Understanding Intergenerational Mobility

One of the most visible stylized facts in contemporary inequality research is the association, across national economies, between measures of cross-section income inequality and intergenerational mobility or persistence. Recent publications of the National Bureau of Economic Research by Cholli and Durlauf (2022) and Durlauf et al (2022) seek to understand the relationship between cross-sectional income inequality and persistence of income across generations (the Great Gatsby Curve, named after Jay Gatsby, protagonist of F. Scott Fitzgerald’s infamous novel who broke through poverty to become a flamboyant millionaire). Five distinct classes of theories, including models on family investments, skills, social influences, political economy, and aspirations are developed, each providing a behavioral mechanism to explain the relationship. Theoretical models imply nonlinear relationships between parent and child status that are often ignored in practice and offer potentially different interpretations of the evidence of heterogeneity in mobility across locations, groups, and time. They conclude with a vision to combine theory with empirics to understand this phenomenon better.

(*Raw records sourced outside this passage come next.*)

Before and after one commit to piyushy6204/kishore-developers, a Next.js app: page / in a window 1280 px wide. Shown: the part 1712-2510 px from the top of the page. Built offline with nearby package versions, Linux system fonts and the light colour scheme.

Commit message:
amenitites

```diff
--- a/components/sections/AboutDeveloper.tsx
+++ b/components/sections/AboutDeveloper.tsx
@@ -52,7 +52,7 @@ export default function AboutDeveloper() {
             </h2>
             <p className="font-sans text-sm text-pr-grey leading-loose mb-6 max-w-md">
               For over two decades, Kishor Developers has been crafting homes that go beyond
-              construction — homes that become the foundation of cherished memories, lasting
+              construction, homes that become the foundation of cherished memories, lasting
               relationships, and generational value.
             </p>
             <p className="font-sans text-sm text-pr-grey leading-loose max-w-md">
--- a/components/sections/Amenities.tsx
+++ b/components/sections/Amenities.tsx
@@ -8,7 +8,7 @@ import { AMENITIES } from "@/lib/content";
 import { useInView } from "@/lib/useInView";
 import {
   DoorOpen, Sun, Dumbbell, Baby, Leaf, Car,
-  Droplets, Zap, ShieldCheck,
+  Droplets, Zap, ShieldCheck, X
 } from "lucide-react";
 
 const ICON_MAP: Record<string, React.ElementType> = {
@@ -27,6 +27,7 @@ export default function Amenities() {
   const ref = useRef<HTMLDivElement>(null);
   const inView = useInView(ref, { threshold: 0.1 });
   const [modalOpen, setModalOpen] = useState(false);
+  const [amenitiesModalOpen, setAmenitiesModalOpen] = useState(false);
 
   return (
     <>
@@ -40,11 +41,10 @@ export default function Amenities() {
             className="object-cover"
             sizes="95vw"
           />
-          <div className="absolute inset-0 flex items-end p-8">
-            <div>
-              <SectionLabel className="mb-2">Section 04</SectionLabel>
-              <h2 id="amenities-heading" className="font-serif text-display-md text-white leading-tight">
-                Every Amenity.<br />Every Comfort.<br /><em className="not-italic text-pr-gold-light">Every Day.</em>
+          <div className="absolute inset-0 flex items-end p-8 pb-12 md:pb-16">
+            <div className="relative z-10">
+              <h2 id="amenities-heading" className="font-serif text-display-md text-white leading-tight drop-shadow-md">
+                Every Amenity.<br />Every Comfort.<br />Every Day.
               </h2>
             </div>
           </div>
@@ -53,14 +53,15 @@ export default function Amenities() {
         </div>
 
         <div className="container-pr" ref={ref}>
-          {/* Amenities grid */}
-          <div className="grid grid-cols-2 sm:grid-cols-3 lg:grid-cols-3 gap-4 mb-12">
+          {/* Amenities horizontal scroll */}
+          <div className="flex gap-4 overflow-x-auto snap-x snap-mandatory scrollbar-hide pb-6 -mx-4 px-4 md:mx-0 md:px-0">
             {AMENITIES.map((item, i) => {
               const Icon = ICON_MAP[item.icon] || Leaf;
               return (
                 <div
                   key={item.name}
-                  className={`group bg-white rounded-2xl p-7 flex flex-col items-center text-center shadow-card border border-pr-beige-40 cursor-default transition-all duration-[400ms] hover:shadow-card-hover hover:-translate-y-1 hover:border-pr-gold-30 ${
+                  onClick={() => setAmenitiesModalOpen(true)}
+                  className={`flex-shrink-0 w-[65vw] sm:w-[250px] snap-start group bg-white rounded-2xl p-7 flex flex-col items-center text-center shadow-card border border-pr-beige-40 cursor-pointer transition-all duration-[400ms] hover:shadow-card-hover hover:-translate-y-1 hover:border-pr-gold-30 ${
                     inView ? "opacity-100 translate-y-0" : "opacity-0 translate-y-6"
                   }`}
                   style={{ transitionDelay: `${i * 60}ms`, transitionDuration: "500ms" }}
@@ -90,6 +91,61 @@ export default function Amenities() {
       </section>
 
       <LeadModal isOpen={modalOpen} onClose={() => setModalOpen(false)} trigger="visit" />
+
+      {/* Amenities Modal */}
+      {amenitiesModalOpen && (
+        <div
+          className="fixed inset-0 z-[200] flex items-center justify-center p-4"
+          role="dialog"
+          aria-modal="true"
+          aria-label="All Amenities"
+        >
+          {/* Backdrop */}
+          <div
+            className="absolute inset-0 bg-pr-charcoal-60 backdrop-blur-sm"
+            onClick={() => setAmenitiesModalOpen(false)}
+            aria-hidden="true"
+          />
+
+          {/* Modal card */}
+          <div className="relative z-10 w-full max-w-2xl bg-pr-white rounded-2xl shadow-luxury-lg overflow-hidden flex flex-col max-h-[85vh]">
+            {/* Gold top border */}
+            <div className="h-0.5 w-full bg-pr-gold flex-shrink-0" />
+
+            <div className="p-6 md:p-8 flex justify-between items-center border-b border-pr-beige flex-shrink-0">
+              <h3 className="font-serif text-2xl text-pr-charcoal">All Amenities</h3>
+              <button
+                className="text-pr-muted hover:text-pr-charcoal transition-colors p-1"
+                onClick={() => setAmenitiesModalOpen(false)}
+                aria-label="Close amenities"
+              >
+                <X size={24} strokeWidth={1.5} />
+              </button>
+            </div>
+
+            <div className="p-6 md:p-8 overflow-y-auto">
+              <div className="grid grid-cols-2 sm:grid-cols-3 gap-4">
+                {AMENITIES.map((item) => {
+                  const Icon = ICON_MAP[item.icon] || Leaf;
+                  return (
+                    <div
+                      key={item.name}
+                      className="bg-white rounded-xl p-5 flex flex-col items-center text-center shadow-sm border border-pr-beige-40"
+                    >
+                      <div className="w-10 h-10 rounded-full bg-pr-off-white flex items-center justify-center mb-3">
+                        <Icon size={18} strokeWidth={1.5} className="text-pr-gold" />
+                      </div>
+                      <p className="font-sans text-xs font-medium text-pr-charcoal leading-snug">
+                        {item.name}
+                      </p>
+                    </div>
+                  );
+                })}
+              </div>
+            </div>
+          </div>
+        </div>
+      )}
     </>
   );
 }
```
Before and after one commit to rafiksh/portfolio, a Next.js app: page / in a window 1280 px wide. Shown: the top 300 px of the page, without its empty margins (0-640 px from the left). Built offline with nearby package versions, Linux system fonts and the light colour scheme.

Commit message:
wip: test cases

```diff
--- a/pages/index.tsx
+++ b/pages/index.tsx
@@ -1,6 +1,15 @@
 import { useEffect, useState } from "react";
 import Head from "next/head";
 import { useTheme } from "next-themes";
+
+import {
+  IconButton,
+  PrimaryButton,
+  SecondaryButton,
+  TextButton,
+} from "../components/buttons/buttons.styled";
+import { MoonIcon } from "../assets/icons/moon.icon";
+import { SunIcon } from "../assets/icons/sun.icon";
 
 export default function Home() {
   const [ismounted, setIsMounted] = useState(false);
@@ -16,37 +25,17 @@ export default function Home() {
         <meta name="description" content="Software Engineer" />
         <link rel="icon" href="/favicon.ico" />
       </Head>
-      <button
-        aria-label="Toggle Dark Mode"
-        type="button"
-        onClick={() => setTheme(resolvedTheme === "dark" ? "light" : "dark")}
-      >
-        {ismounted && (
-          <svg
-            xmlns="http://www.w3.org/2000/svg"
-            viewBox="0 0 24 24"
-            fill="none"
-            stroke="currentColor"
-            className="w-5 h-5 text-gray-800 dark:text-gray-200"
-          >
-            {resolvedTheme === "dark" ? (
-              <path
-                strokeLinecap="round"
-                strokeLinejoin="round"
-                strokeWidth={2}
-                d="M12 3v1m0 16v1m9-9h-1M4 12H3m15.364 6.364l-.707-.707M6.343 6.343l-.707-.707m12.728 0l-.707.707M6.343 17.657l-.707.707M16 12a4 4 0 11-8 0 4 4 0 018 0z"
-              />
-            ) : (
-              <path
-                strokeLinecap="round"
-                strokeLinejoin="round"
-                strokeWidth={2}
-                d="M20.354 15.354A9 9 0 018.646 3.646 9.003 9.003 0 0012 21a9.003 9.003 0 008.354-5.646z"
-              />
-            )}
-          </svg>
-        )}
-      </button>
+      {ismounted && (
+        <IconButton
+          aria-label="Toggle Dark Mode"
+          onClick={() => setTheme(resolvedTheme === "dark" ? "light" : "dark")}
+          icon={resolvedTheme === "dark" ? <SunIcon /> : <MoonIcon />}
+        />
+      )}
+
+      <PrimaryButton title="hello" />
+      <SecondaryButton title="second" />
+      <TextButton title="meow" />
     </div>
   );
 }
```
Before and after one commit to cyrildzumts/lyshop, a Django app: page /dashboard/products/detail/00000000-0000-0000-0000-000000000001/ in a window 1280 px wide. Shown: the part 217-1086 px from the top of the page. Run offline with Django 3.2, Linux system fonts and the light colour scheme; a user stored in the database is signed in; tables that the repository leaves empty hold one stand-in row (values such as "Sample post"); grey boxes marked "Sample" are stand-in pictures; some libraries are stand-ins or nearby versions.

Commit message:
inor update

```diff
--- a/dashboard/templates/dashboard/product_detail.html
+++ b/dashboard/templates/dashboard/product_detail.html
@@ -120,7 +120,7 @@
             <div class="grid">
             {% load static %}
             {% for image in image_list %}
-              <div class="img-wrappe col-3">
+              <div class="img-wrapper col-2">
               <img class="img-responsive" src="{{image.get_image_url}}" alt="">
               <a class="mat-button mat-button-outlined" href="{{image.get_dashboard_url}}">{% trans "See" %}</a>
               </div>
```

Posted by at 10:28 AM

Labels: Inclusive Growth


Subscribe to: Posts